He said: 'I think the police obviously have to prepare for every eventuality. That happens everywhere.
'The police will have been working hard examining all the possibilities. They have to calibrate the security accordingly. The people of Chester should be in celebratory mood.' Dr Ranstorp's view may seem out of step with the public mood of fear over Islamic terrorism following September 11 and the war in Iraq. But the expert, a lecturer at the university attended by Prince William, says the royal family are not the target they were when the IRA was waging war on the British establishment.
Dozens of officers are expected to take part in the security operation alongside the royal protection squad, who go everywhere with the royals and are routinely armed. The Metropolitan Police, which operates the squad, have been involved in planning meetings with Cheshire police.
Roads will be closed to traffic and shopkeepers have been advised not to put out rubbish on the day or allow spectators to gain access to roofs to get a better view. And the Daily Mail reports that guests will be required to turn up with a passport photograph before being permitted entry to the cathedral. Only the royals are said to be excluded from this requirement.
Cheshire police are remaining tight-lipped about the exact nature of security arrangements for the big day which will begin at Chester Cathedral and end with a reception, including a firework display, back at the Grosvenors' Eaton estate. Residents in the neighbouring community of Eccleston have been informed by letter that villagers will not be allowed on the estate.
The Grosvenor family will pay for any policing arrangements above and beyond the normal level.
A police spokeswoman said: 'In respect of the wedding of Lady Tamara Grosvenor it is important to remember that this is a private event, although it may attract interest from the public.
'To facilitate the arrival and departure of guests from the ceremony St Werburgh Street and Northgate Street will be closed to traffic only (not pedestrians) between 10am and approximately 1pm.'
Performance will be a piece of cake for schoolgirl soprano >>>
Performance will be a piece of cake for schoolgirl soprano
BIRTHDAY girl Olivia Hunt will take the cake at Saturday's wedding... if she passes the security test.
Chorister Olivia, who will be 11, has permission to take her cake along to Chester Cathedral - provided it is screened by security.
Olivia will be one of many girls and boys including her fellow pupil Edmund Le Brocq, 10, of Farndon, who will be taking part in the ceremony.
Olivia, a soprano, who lives in Guilden Sutton, hopes to be able to enjoy a slice of birthday cake ahead of her performance. But the cake has to be booked in with security today otherwise it will not get through the door!
Proud mum Sue, a secretary at The Firs School in Newton where Olivia is a pupil, said: 'If we suddenly turned up with it on the day they might blow it up or something so I will take it through on the Friday before.'
Sue, a former professional singer with the BBC, explained that the choir was made up of youngsters ranging from eight to 18 years old from across Chester including pupils of Abbey Gate College at Saighton and The Queen's School.

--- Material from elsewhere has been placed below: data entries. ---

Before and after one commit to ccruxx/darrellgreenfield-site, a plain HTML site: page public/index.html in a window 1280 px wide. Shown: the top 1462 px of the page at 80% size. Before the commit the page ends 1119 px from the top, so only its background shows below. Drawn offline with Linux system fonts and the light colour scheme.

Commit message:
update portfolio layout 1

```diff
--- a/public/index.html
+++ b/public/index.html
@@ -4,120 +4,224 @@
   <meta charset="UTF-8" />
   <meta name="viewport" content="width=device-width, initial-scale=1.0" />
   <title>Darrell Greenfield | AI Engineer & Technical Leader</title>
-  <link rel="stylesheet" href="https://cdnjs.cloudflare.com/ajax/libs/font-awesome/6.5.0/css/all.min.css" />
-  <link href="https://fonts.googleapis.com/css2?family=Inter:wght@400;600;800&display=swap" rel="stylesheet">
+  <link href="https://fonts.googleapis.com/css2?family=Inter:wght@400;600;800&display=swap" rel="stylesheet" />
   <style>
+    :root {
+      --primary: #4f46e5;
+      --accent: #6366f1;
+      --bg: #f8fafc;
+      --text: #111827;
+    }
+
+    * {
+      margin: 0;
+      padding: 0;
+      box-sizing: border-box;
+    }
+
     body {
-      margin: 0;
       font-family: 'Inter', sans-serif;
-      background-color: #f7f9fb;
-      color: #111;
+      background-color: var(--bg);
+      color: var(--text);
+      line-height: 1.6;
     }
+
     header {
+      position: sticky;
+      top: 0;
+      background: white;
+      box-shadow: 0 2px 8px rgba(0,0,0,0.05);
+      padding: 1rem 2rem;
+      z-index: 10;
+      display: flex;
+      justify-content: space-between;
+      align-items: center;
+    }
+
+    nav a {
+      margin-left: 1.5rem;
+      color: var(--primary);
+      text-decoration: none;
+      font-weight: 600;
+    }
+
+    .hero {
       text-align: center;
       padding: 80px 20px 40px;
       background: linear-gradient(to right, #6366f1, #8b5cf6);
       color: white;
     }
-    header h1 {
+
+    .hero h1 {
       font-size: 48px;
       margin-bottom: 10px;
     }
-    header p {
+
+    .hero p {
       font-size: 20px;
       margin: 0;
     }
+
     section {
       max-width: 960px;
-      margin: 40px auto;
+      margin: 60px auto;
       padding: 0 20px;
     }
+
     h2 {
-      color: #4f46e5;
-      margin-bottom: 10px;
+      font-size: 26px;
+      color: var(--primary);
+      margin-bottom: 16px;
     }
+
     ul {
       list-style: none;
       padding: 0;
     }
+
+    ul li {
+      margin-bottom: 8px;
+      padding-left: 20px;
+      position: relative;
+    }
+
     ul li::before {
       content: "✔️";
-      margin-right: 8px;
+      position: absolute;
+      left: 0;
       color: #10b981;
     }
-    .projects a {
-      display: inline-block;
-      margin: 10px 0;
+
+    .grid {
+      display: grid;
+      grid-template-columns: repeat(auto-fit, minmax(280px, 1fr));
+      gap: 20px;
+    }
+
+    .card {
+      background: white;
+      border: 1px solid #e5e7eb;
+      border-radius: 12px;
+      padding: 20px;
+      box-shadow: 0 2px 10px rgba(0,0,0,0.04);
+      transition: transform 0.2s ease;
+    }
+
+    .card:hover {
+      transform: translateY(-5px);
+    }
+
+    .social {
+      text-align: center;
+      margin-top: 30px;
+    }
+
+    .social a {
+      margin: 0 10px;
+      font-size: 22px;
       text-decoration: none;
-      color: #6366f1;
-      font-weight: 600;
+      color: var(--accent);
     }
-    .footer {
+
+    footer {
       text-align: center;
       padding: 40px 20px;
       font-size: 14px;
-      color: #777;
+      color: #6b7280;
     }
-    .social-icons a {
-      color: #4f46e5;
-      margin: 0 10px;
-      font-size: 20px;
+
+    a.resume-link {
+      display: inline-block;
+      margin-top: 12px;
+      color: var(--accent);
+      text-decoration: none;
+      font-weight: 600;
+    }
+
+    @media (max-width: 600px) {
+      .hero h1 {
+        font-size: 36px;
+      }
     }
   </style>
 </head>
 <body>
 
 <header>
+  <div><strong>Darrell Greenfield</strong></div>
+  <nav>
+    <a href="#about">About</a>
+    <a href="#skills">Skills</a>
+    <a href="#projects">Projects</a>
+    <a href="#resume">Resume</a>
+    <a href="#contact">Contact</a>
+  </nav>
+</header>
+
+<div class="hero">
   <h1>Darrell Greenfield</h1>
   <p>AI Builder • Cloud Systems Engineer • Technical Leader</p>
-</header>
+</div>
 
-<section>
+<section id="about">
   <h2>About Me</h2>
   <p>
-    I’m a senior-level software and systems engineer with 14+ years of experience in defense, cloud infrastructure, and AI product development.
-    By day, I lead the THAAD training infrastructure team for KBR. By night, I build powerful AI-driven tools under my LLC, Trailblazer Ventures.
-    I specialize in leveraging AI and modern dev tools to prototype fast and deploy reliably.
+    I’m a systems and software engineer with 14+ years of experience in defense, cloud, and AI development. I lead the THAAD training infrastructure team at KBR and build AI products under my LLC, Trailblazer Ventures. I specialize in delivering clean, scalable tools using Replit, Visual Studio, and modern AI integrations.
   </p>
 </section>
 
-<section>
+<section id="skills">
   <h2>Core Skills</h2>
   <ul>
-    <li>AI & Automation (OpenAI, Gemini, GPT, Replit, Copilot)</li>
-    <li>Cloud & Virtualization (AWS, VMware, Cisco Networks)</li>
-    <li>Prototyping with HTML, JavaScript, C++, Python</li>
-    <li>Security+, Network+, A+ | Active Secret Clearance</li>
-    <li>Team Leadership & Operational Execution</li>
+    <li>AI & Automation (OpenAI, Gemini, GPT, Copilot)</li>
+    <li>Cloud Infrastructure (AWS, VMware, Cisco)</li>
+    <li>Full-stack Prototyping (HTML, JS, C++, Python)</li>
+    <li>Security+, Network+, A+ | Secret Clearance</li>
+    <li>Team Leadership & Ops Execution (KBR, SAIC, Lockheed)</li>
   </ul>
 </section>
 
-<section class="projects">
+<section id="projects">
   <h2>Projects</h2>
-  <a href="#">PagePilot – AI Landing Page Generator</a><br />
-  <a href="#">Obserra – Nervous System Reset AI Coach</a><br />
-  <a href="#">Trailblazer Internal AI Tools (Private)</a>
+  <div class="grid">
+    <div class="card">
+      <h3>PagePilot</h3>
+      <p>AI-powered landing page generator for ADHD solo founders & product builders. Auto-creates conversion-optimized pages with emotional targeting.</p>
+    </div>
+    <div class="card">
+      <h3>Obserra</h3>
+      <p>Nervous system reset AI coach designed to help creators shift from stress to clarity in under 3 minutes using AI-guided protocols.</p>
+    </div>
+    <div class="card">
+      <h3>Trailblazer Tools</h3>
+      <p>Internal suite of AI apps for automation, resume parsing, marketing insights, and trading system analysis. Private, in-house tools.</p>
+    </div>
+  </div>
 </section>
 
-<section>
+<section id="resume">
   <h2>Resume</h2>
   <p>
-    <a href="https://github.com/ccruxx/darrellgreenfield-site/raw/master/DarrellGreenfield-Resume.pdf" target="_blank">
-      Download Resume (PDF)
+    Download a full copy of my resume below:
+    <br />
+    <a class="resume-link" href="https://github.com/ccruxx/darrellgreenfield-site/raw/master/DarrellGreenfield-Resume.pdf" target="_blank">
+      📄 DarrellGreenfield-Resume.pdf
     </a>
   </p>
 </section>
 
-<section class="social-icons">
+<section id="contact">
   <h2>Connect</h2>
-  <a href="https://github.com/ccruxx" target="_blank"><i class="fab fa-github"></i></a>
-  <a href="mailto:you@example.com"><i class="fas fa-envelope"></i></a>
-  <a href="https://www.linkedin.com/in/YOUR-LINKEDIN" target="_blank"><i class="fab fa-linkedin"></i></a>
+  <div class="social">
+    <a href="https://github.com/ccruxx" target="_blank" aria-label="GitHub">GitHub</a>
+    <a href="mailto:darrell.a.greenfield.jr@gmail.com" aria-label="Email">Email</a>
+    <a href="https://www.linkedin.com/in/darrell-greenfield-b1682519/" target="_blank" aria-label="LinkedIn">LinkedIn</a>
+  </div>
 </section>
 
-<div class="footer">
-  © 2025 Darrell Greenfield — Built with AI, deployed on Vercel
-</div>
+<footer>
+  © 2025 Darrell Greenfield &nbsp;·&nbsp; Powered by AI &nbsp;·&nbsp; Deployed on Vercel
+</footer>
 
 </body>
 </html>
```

Sue said that for security reasons all the choristers were being picked up in a coach outside Chester tomorrow morning and brought in as one group.
She said her daughter was interested in a possible career as a singer but was torn at the moment between singing and spending time with her horse.
She said: 'She does love singing, she's got a good voice and she works hard.'
Unfortunately, Olivia's dad Neil won't be able to join in the excitement because he's working in Los Angeles.
Sue said the magic of e-mail would help to keep father and daughter in contact on this very special day.